---------- Available data
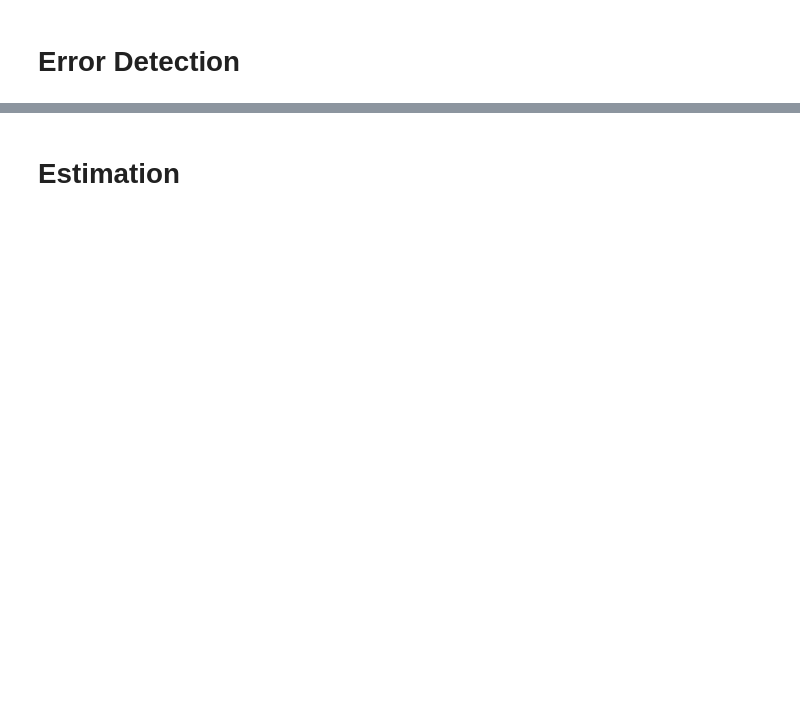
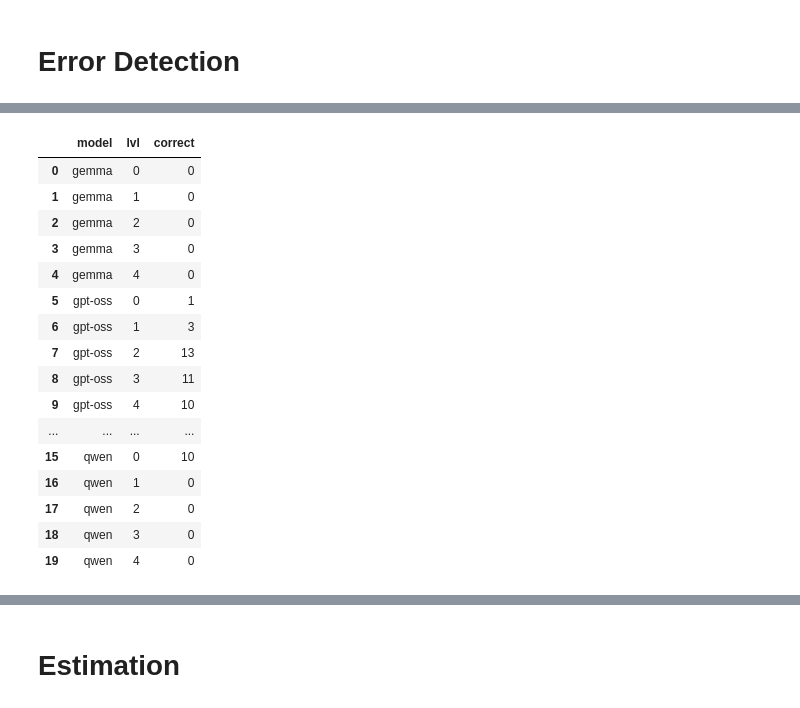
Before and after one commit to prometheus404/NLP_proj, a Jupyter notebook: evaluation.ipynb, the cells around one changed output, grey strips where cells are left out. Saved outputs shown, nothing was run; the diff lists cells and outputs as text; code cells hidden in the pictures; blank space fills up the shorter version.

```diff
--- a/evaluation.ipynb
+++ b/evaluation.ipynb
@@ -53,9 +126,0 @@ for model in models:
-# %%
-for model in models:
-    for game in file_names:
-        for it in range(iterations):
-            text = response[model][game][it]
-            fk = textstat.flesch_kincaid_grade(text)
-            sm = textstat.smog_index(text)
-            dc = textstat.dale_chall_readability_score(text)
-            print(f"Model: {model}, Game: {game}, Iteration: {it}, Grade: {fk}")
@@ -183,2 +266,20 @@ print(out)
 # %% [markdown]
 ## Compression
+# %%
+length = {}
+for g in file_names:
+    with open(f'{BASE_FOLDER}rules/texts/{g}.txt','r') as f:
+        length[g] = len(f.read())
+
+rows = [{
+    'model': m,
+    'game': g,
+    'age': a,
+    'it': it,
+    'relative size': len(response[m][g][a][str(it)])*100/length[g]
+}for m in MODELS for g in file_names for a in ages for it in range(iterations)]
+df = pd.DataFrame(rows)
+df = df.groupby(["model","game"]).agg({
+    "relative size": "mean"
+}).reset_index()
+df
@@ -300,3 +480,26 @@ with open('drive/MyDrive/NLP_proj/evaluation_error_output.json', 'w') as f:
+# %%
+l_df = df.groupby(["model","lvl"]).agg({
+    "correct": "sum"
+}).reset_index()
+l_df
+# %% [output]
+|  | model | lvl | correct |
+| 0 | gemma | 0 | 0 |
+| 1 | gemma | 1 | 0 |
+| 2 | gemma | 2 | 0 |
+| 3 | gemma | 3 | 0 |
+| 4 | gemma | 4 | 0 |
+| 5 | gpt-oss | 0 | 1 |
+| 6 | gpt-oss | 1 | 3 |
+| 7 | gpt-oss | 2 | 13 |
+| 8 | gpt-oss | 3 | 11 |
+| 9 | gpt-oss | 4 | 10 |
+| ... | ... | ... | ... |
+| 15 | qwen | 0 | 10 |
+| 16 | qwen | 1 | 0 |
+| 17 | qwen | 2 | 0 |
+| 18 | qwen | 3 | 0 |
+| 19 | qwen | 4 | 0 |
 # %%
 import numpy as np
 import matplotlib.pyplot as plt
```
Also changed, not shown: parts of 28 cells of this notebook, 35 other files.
--------------------
---------- Available data
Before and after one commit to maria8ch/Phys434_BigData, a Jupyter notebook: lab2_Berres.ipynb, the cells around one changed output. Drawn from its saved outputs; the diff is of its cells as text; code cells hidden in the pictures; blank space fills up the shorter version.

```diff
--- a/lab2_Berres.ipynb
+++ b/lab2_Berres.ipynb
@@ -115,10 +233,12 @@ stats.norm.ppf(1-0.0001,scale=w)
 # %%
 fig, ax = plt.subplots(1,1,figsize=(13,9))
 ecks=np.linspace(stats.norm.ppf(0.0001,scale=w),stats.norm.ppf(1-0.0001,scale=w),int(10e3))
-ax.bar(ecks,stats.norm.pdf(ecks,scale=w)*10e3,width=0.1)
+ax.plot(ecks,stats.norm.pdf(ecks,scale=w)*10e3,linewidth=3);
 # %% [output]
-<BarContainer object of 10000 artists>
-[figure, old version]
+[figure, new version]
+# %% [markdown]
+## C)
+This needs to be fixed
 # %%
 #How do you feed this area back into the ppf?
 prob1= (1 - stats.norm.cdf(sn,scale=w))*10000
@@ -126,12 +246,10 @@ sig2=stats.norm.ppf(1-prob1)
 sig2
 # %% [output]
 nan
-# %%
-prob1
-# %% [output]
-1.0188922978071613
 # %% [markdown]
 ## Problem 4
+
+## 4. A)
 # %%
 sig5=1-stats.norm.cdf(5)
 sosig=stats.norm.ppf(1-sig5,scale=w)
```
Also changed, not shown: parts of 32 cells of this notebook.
--------------------
- Task statement -
Pick out every line above that holds the word "pictures" and copy it.

- Response for this exercise -
Before and after one commit to prometheus404/NLP_proj, a Jupyter notebook: evaluation.ipynb, the cells around one changed output, grey strips where cells are left out. Saved outputs shown, nothing was run; the diff lists cells and outputs as text; code cells hidden in the pictures; blank space fills up the shorter version.
Before and after one commit to maria8ch/Phys434_BigData, a Jupyter notebook: lab2_Berres.ipynb, the cells around one changed output. Drawn from its saved outputs; the diff is of its cells as text; code cells hidden in the pictures; blank space fills up the shorter version.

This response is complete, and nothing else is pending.